Your answer should be each line of the entries that contains the word "number", copied in full.

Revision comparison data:
*** Begin section ***
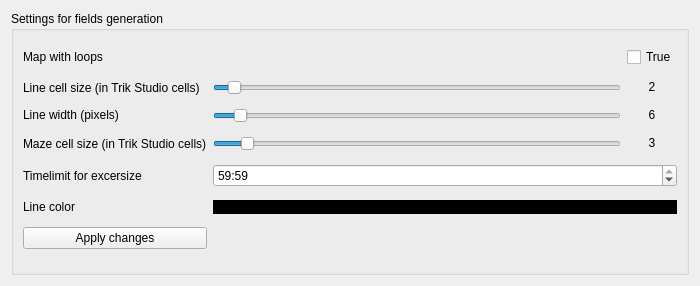
Above: source/qt_ui/settings.ui from lvjonok/maze-gui-gen before the change. Below: the same form after it.
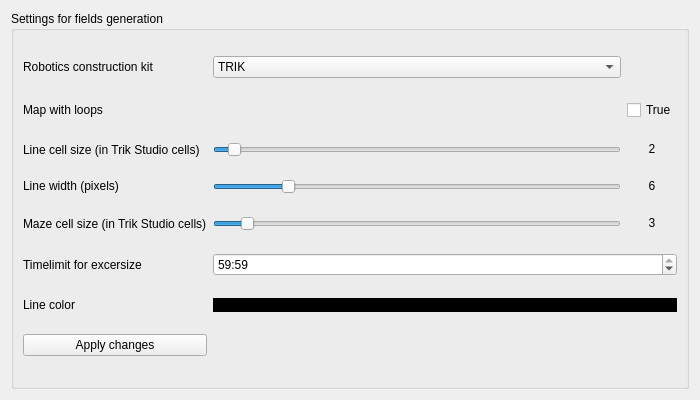
That is the form after the change.

```diff
--- a/source/qt_ui/settings.ui
+++ b/source/qt_ui/settings.ui
@@ -10,7 +10,7 @@
     <x>0</x>
     <y>0</y>
     <width>700</width>
-    <height>286</height>
+    <height>400</height>
    </rect>
   </property>
   <property name="sizePolicy">
@@ -22,13 +22,13 @@
   <property name="minimumSize">
    <size>
     <width>700</width>
-    <height>286</height>
+    <height>400</height>
    </size>
   </property>
   <property name="maximumSize">
    <size>
     <width>700</width>
-    <height>286</height>
+    <height>400</height>
    </size>
   </property>
   <property name="windowTitle">
@@ -41,110 +41,89 @@
       <string>Settings for fields generation</string>
      </property>
      <layout class="QGridLayout" name="gridLayout">
-      <item row="5" column="0">
+      <item row="1" column="0" colspan="2">
+       <widget class="QLabel" name="MazeLoopsLabel">
+        <property name="sizePolicy">
+         <sizepolicy hsizetype="Fixed" vsizetype="Fixed">
+          <horstretch>0</horstretch>
+          <verstretch>0</verstretch>
+         </sizepolicy>
+        </property>
+        <property name="text">
+         <string>Map with loops</string>
+        </property>
+       </widget>
+      </item>
+      <item row="0" column="0">
+       <widget class="QLabel" name="roboticsKitLabel">
+        <property name="sizePolicy">
+         <sizepolicy hsizetype="Fixed" vsizetype="Fixed">
+          <horstretch>0</horstretch>
+          <verstretch>0</verstretch>
+         </sizepolicy>
+        </property>
+        <property name="text">
+         <string>Robotics construction kit</string>
+        </property>
+       </widget>
+      </item>
+      <item row="6" column="0">
        <widget class="QLabel" name="timelimitLabel">
         <property name="text">
          <string>Timelimit for excersize</string>
         </property>
        </widget>
       </item>
-      <item row="1" column="0">
+      <item row="3" column="2" colspan="2">
+       <widget class="QLabel" name="linePixelSizeValue">
+        <property name="text">
+         <string>&lt;html&gt;&lt;head/&gt;&lt;body&gt;&lt;p align=&quot;center&quot;&gt;6&lt;/p&gt;&lt;/body&gt;&lt;/html&gt;</string>
+        </property>
+       </widget>
+      </item>
+      <item row="2" column="0">
        <widget class="QLabel" name="lineCellSizeLabel">
         <property name="text">
          <string>Line cell size (in Trik Studio cells)</string>
         </property>
        </widget>
       </item>
-      <item row="2" column="1">
-       <widget class="QSlider" name="linePixelSizeSlider">
-        <property name="minimum">
-         <number>1</number>
-        </property>
-        <property name="value">
-         <number>6</number>
-        </property>
-        <property name="orientation">
-         <enum>Qt::Horizontal</enum>
-        </property>
+      <item row="0" column="1">
+       <widget class="QComboBox" name="roboticsKitList">
+        <item>
+         <property name="text">
+          <string>TRIK</string>
+         </property>
+        </item>
+        <item>
+         <property name="text">
+          <string>Lego EV3</string>
+         </property>
+        </item>
        </widget>
       </item>
-      <item row="7" column="0">
-       <widget class="QLabel" name="lineColorLabel">
-        <property name="text">
-         <string>Line color</string>
-        </property>
-       </widget>
-      </item>
-      <item row="3" column="0">
+      <item row="4" column="0">
        <widget class="QLabel" name="mazeCellSizeLabel">
         <property name="text">
          <string>Maze cell size (in Trik Studio cells)</string>
         </property>
        </widget>
       </item>
-      <item row="5" column="1" colspan="3">
-       <widget class="QTimeEdit" name="excersizeTime">
-        <property name="currentSection">
-         <enum>QDateTimeEdit::MinuteSection</enum>
-        </property>
-        <property name="displayFormat">
-         <string>mm:ss</string>
-        </property>
-        <property name="timeSpec">
-         <enum>Qt::LocalTime</enum>
-        </property>
-        <property name="time">
-         <time>
-          <hour>0</hour>
-          <minute>59</minute>
-          <second>59</second>
-         </time>
-        </property>
-       </widget>
-      </item>
-      <item row="0" column="0" colspan="2">
-       <widget class="QLabel" name="MazeLoopsLabel">
-        <property name="sizePolicy">
-         <sizepolicy hsizetype="Fixed" vsizetype="Fixed">
-          <horstretch>0</horstretch>
-          <verstretch>0</verstretch>
-         </sizepolicy>
-        </property>
-        <property name="text">
-         <string>Map with loops</string>
-        </property>
-       </widget>
-      </item>
-      <item row="0" column="2" colspan="2">
-       <widget class="QCheckBox" name="MazeLoopsCheckBox">
-        <property name="sizePolicy">
-         <sizepolicy hsizetype="Fixed" vsizetype="Fixed">
-          <horstretch>0</horstretch>
-          <verstretch>0</verstretch>
-         </sizepolicy>
-        </property>
-        <property name="autoFillBackground">
-         <bool>false</bool>
-        </property>
-        <property name="text">
-         <string>True</string>
-        </property>
-        <property name="checked">
-         <bool>false</bool>
-        </property>
-        <property name="tristate">
-         <bool>false</bool>
-        </property>
-       </widget>
-      </item>
       <item row="8" column="0">
+       <widget class="QLabel" name="lineColorLabel">
+        <property name="text">
+         <string>Line color</string>
+        </property>
+       </widget>
+      </item>
+      <item row="9" column="0">
        <widget class="QPushButton" name="applyChangesButton">
         <property name="text">
          <string>Apply changes</string>
         </property>
        </widget>
       </item>
-      <item row="2" column="0">
+      <item row="3" column="0">
        <widget class="QLabel" name="linePixelSizeLabel">
         <property name="maximumSize">
          <size>
@@ -157,7 +136,46 @@
         </property>
        </widget>
       </item>
-      <item row="1" column="1">
+      <item row="2" column="2" colspan="2">
+       <widget class="QLabel" name="lineCellSizeValue">
+        <property name="sizePolicy">
+         <sizepolicy hsizetype="MinimumExpanding" vsizetype="Preferred">
+          <horstretch>0</horstretch>
+          <verstretch>0</verstretch>
+         </sizepolicy>
+        </property>
+        <property name="text">
+         <string>&lt;html&gt;&lt;head/&gt;&lt;body&gt;&lt;p align=&quot;center&quot;&gt;2&lt;/p&gt;&lt;/body&gt;&lt;/html&gt;</string>
+        </property>
+        <property name="scaledContents">
+         <bool>false</bool>
+        </property>
+       </widget>
+      </item>
+      <item row="4" column="2" colspan="2">
+       <widget class="QLabel" name="mazeCellSizeValue">
+        <property name="text">
+         <string>&lt;html&gt;&lt;head/&gt;&lt;body&gt;&lt;p align=&quot;center&quot;&gt;3&lt;/p&gt;&lt;/body&gt;&lt;/html&gt;</string>
+        </property>
+       </widget>
+      </item>
+      <item row="3" column="1">
+       <widget class="QSlider" name="linePixelSizeSlider">
+        <property name="minimum">
+         <number>1</number>
+        </property>
+        <property name="maximum">
+         <number>30</number>
+        </property>
+        <property name="value">
+         <number>6</number>
+        </property>
+        <property name="orientation">
+         <enum>Qt::Horizontal</enum>
+        </property>
+       </widget>
+      </item>
+      <item row="2" column="1">
        <widget class="QSlider" name="lineCellSizeSlider">
         <property name="toolTip">
          <string>&lt;html&gt;&lt;head/&gt;&lt;body&gt;&lt;p&gt;&lt;br/&gt;&lt;/p&gt;&lt;/body&gt;&lt;/html&gt;</string>
@@ -200,49 +218,7 @@
         </property>
        </widget>
       </item>
-      <item row="2" column="2" colspan="2">
-       <widget class="QLabel" name="linePixelSizeValue">
-        <property name="text">
-         <string>&lt;html&gt;&lt;head/&gt;&lt;body&gt;&lt;p align=&quot;center&quot;&gt;6&lt;/p&gt;&lt;/body&gt;&lt;/html&gt;</string>
-        </property>
-       </widget>
-      </item>
-      <item row="3" column="1">
-       <widget class="QSlider" name="mazeCellSizeSlider">
-        <property name="toolTip">
-         <string>&lt;html&gt;&lt;head/&gt;&lt;body&gt;&lt;p&gt;&lt;br/&gt;&lt;/p&gt;&lt;/body&gt;&lt;/html&gt;</string>
-        </property>
-        <property name="minimum">
-         <number>1</number>
-        </property>
-        <property name="maximum">
-         <number>30</number>
-        </property>
-        <property name="value">
-         <number>3</number>
-        </property>
-        <property name="orientation">
-         <enum>Qt::Horizontal</enum>
-        </property>
-       </widget>
-      </item>
-      <item row="1" column="2" colspan="2">
-       <widget class="QLabel" name="lineCellSizeValue">
-        <property name="sizePolicy">
-         <sizepolicy hsizetype="MinimumExpanding" vsizetype="Preferred">
-          <horstretch>0</horstretch>
-          <verstretch>0</verstretch>
-         </sizepolicy>
-        </property>
-        <property name="text">
-         <string>&lt;html&gt;&lt;head/&gt;&lt;body&gt;&lt;p align=&quot;center&quot;&gt;2&lt;/p&gt;&lt;/body&gt;&lt;/html&gt;</string>
-        </property>
-        <property name="scaledContents">
-         <bool>false</bool>
-        </property>
-       </widget>
-      </item>
-      <item row="7" column="1" colspan="3">
+      <item row="8" column="1" colspan="3">
        <widget class="QLabel" name="colorLabel">
         <property name="sizePolicy">
          <sizepolicy hsizetype="Ignored" vsizetype="Maximum">
@@ -259,10 +235,64 @@
         </property>
        </widget>
       </item>
-      <item row="3" column="2" colspan="2">
-       <widget class="QLabel" name="mazeCellSizeValue">
+      <item row="4" column="1">
+       <widget class="QSlider" name="mazeCellSizeSlider">
+        <property name="toolTip">
+         <string>&lt;html&gt;&lt;head/&gt;&lt;body&gt;&lt;p&gt;&lt;br/&gt;&lt;/p&gt;&lt;/body&gt;&lt;/html&gt;</string>
+        </property>
+        <property name="minimum">
+         <number>1</number>
+        </property>
+        <property name="maximum">
+         <number>30</number>
+        </property>
+        <property name="value">
+         <number>3</number>
+        </property>
+        <property name="orientation">
+         <enum>Qt::Horizontal</enum>
+        </property>
+       </widget>
+      </item>
+      <item row="6" column="1" colspan="3">
+       <widget class="QTimeEdit" name="excersizeTime">
+        <property name="currentSection">
+         <enum>QDateTimeEdit::MinuteSection</enum>
+        </property>
+        <property name="displayFormat">
+         <string>mm:ss</string>
+        </property>
+        <property name="timeSpec">
+         <enum>Qt::LocalTime</enum>
+        </property>
+        <property name="time">
+         <time>
+          <hour>0</hour>
+          <minute>59</minute>
+          <second>59</second>
+         </time>
+        </property>
+       </widget>
+      </item>
+      <item row="1" column="2" colspan="2">
+       <widget class="QCheckBox" name="MazeLoopsCheckBox">
+        <property name="sizePolicy">
+         <sizepolicy hsizetype="Fixed" vsizetype="Fixed">
+          <horstretch>0</horstretch>
+          <verstretch>0</verstretch>
+         </sizepolicy>
+        </property>
+        <property name="autoFillBackground">
+         <bool>false</bool>
+        </property>
         <property name="text">
-         <string>&lt;html&gt;&lt;head/&gt;&lt;body&gt;&lt;p align=&quot;center&quot;&gt;3&lt;/p&gt;&lt;/body&gt;&lt;/html&gt;</string>
+         <string>True</string>
+        </property>
+        <property name="checked">
+         <bool>false</bool>
+        </property>
+        <property name="tristate">
+         <bool>false</bool>
         </property>
        </widget>
       </item>
```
*** End section ***
◆ **EXERCISE ANSWER**
-         <number>1</number>
-         <number>6</number>
+         <number>1</number>
+         <number>30</number>
+         <number>6</number>
-         <number>1</number>
-         <number>30</number>
-         <number>3</number>
+         <number>1</number>
+         <number>30</number>
+         <number>3</number>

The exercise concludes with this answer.